ASSIGNMENT
In the data that follows, count each line holding the string "center"; answer with the number only.

DATASET RECORDS
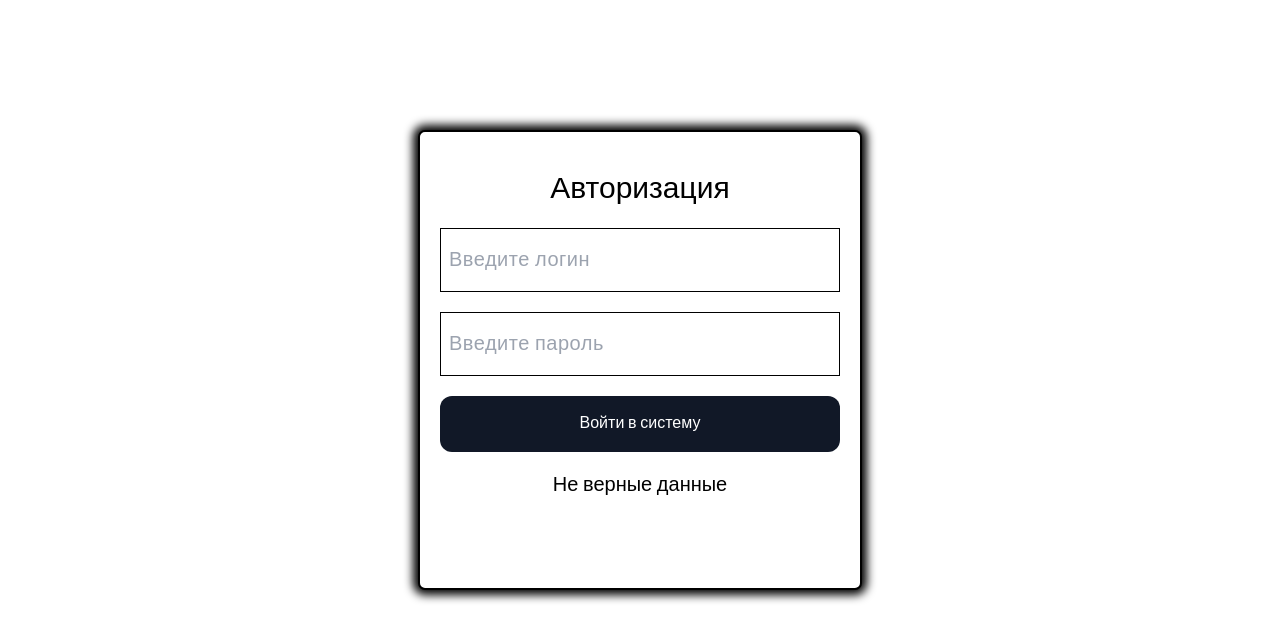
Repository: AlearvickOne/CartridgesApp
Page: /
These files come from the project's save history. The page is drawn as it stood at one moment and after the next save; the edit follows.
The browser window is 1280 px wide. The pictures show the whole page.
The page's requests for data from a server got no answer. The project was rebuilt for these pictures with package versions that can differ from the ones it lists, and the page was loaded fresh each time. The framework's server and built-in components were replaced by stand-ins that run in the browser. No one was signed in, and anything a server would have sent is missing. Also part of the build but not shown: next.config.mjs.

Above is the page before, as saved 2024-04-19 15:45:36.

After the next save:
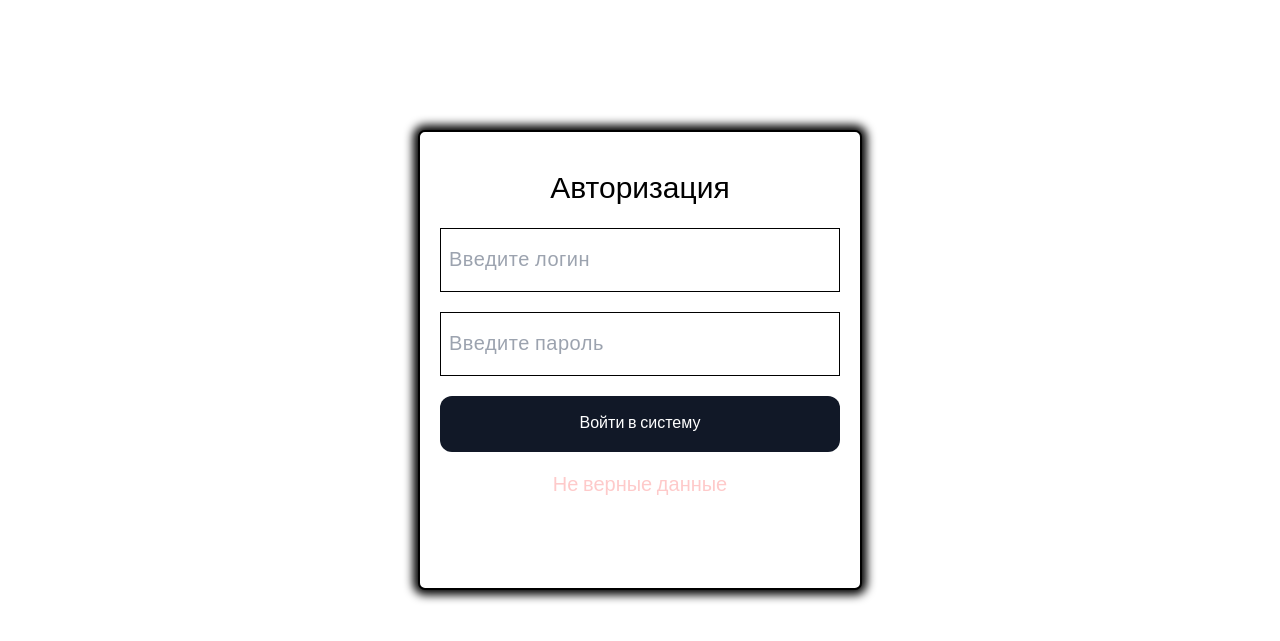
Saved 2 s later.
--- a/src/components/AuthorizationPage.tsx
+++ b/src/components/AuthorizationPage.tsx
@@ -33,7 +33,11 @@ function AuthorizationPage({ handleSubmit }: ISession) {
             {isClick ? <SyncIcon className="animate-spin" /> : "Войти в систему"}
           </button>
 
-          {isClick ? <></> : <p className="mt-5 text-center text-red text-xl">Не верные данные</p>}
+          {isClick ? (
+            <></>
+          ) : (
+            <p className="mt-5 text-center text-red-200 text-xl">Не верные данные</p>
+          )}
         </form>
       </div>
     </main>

SOLUTION BELOW
2